:: Problem requirements ::
An exact copy of the data below is required; return it in full.

(Change detection outputs)
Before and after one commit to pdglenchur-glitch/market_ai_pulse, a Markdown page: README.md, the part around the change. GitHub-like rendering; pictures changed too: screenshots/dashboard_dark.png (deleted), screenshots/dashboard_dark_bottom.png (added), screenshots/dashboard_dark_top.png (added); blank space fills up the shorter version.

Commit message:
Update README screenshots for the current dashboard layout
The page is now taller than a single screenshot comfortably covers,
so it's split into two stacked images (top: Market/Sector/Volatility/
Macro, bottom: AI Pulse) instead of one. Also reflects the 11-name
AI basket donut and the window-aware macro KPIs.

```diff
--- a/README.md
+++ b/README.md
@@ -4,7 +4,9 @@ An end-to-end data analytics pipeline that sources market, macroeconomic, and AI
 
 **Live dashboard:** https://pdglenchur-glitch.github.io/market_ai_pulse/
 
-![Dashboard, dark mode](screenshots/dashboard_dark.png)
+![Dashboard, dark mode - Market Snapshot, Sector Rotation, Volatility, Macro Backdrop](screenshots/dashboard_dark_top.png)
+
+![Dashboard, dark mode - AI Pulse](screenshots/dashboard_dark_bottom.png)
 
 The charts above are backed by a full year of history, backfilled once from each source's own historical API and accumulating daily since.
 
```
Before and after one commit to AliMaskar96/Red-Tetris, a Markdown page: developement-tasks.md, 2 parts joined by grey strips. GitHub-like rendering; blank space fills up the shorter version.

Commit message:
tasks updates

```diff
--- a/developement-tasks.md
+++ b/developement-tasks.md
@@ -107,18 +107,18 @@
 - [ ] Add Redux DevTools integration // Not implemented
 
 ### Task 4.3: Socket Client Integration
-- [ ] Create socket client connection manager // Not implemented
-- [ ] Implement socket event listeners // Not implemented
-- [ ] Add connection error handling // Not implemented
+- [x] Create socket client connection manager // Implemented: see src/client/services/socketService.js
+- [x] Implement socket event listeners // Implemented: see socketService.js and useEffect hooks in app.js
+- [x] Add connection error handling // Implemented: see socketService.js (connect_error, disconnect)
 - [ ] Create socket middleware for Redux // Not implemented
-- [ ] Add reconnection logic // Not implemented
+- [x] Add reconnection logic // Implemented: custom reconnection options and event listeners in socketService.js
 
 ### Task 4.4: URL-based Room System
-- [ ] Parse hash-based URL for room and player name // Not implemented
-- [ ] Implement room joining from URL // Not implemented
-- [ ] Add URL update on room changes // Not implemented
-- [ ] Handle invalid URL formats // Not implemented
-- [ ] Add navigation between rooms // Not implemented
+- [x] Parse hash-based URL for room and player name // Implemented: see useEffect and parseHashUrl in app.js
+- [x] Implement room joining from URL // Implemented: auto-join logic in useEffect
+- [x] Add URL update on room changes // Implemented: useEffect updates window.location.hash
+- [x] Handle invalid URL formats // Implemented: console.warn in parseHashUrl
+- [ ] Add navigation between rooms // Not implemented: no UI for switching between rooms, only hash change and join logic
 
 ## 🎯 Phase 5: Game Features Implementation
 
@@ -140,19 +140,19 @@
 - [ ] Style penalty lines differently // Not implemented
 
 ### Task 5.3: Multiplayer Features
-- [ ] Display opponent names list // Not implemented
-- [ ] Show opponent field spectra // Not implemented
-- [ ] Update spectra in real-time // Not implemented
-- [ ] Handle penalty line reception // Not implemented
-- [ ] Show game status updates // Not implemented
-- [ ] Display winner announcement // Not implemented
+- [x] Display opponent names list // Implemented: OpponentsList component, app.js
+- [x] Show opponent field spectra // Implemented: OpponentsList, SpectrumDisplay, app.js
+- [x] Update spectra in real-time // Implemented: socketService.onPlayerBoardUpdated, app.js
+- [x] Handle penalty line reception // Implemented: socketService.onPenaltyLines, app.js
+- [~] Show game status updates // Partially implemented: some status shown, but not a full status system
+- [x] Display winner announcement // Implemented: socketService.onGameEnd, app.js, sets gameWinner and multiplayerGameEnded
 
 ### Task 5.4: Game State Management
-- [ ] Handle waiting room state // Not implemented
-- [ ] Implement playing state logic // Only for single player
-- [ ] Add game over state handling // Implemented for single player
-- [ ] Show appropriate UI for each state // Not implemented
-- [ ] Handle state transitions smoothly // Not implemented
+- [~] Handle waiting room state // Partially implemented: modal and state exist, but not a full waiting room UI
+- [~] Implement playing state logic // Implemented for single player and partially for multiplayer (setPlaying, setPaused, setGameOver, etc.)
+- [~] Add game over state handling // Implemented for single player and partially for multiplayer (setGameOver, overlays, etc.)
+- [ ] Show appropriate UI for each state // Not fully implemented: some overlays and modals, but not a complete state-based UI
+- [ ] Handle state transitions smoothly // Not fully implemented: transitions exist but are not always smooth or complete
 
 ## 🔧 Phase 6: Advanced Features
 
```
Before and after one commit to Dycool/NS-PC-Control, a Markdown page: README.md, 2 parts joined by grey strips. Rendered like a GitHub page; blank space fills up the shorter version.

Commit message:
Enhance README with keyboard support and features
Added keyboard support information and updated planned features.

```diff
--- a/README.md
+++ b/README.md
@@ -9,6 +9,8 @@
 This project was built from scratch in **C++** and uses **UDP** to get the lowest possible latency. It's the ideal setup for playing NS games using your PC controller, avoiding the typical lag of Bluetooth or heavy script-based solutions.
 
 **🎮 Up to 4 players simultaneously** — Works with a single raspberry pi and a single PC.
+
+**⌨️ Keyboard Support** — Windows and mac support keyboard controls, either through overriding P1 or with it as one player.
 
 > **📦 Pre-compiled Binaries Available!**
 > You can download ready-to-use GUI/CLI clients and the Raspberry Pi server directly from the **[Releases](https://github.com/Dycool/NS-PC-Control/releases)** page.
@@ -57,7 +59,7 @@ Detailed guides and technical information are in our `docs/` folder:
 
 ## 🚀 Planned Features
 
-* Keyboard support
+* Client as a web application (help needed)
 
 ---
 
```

:: Solution to this problem ::
Before and after one commit to pdglenchur-glitch/market_ai_pulse, a Markdown page: README.md, the part around the change. GitHub-like rendering; pictures changed too: screenshots/dashboard_dark.png (deleted), screenshots/dashboard_dark_bottom.png (added), screenshots/dashboard_dark_top.png (added); blank space fills up the shorter version.

Commit message:
Update README screenshots for the current dashboard layout
The page is now taller than a single screenshot comfortably covers,
so it's split into two stacked images (top: Market/Sector/Volatility/
Macro, bottom: AI Pulse) instead of one. Also reflects the 11-name
AI basket donut and the window-aware macro KPIs.

```diff
--- a/README.md
+++ b/README.md
@@ -4,7 +4,9 @@ An end-to-end data analytics pipeline that sources market, macroeconomic, and AI
 
 **Live dashboard:** https://pdglenchur-glitch.github.io/market_ai_pulse/
 
-![Dashboard, dark mode](screenshots/dashboard_dark.png)
+![Dashboard, dark mode - Market Snapshot, Sector Rotation, Volatility, Macro Backdrop](screenshots/dashboard_dark_top.png)
+
+![Dashboard, dark mode - AI Pulse](screenshots/dashboard_dark_bottom.png)
 
 The charts above are backed by a full year of history, backfilled once from each source's own historical API and accumulating daily since.
 
```
Before and after one commit to AliMaskar96/Red-Tetris, a Markdown page: developement-tasks.md, 2 parts joined by grey strips. GitHub-like rendering; blank space fills up the shorter version.

Commit message:
tasks updates

```diff
--- a/developement-tasks.md
+++ b/developement-tasks.md
@@ -107,18 +107,18 @@
 - [ ] Add Redux DevTools integration // Not implemented
 
 ### Task 4.3: Socket Client Integration
-- [ ] Create socket client connection manager // Not implemented
-- [ ] Implement socket event listeners // Not implemented
-- [ ] Add connection error handling // Not implemented
+- [x] Create socket client connection manager // Implemented: see src/client/services/socketService.js
+- [x] Implement socket event listeners // Implemented: see socketService.js and useEffect hooks in app.js
+- [x] Add connection error handling // Implemented: see socketService.js (connect_error, disconnect)
 - [ ] Create socket middleware for Redux // Not implemented
-- [ ] Add reconnection logic // Not implemented
+- [x] Add reconnection logic // Implemented: custom reconnection options and event listeners in socketService.js
 
 ### Task 4.4: URL-based Room System
-- [ ] Parse hash-based URL for room and player name // Not implemented
-- [ ] Implement room joining from URL // Not implemented
-- [ ] Add URL update on room changes // Not implemented
-- [ ] Handle invalid URL formats // Not implemented
-- [ ] Add navigation between rooms // Not implemented
+- [x] Parse hash-based URL for room and player name // Implemented: see useEffect and parseHashUrl in app.js
+- [x] Implement room joining from URL // Implemented: auto-join logic in useEffect
+- [x] Add URL update on room changes // Implemented: useEffect updates window.location.hash
+- [x] Handle invalid URL formats // Implemented: console.warn in parseHashUrl
+- [ ] Add navigation between rooms // Not implemented: no UI for switching between rooms, only hash change and join logic
 
 ## 🎯 Phase 5: Game Features Implementation
 
@@ -140,19 +140,19 @@
 - [ ] Style penalty lines differently // Not implemented
 
 ### Task 5.3: Multiplayer Features
-- [ ] Display opponent names list // Not implemented
-- [ ] Show opponent field spectra // Not implemented
-- [ ] Update spectra in real-time // Not implemented
-- [ ] Handle penalty line reception // Not implemented
-- [ ] Show game status updates // Not implemented
-- [ ] Display winner announcement // Not implemented
+- [x] Display opponent names list // Implemented: OpponentsList component, app.js
+- [x] Show opponent field spectra // Implemented: OpponentsList, SpectrumDisplay, app.js
+- [x] Update spectra in real-time // Implemented: socketService.onPlayerBoardUpdated, app.js
+- [x] Handle penalty line reception // Implemented: socketService.onPenaltyLines, app.js
+- [~] Show game status updates // Partially implemented: some status shown, but not a full status system
+- [x] Display winner announcement // Implemented: socketService.onGameEnd, app.js, sets gameWinner and multiplayerGameEnded
 
 ### Task 5.4: Game State Management
-- [ ] Handle waiting room state // Not implemented
-- [ ] Implement playing state logic // Only for single player
-- [ ] Add game over state handling // Implemented for single player
-- [ ] Show appropriate UI for each state // Not implemented
-- [ ] Handle state transitions smoothly // Not implemented
+- [~] Handle waiting room state // Partially implemented: modal and state exist, but not a full waiting room UI
+- [~] Implement playing state logic // Implemented for single player and partially for multiplayer (setPlaying, setPaused, setGameOver, etc.)
+- [~] Add game over state handling // Implemented for single player and partially for multiplayer (setGameOver, overlays, etc.)
+- [ ] Show appropriate UI for each state // Not fully implemented: some overlays and modals, but not a complete state-based UI
+- [ ] Handle state transitions smoothly // Not fully implemented: transitions exist but are not always smooth or complete
 
 ## 🔧 Phase 6: Advanced Features
 
```
Before and after one commit to Dycool/NS-PC-Control, a Markdown page: README.md, 2 parts joined by grey strips. Rendered like a GitHub page; blank space fills up the shorter version.

Commit message:
Enhance README with keyboard support and features
Added keyboard support information and updated planned features.

```diff
--- a/README.md
+++ b/README.md
@@ -9,6 +9,8 @@
 This project was built from scratch in **C++** and uses **UDP** to get the lowest possible latency. It's the ideal setup for playing NS games using your PC controller, avoiding the typical lag of Bluetooth or heavy script-based solutions.
 
 **🎮 Up to 4 players simultaneously** — Works with a single raspberry pi and a single PC.
+
+**⌨️ Keyboard Support** — Windows and mac support keyboard controls, either through overriding P1 or with it as one player.
 
 > **📦 Pre-compiled Binaries Available!**
 > You can download ready-to-use GUI/CLI clients and the Raspberry Pi server directly from the **[Releases](https://github.com/Dycool/NS-PC-Control/releases)** page.
@@ -57,7 +59,7 @@ Detailed guides and technical information are in our `docs/` folder:
 
 ## 🚀 Planned Features
 
-* Keyboard support
+* Client as a web application (help needed)
 
 ---
 
```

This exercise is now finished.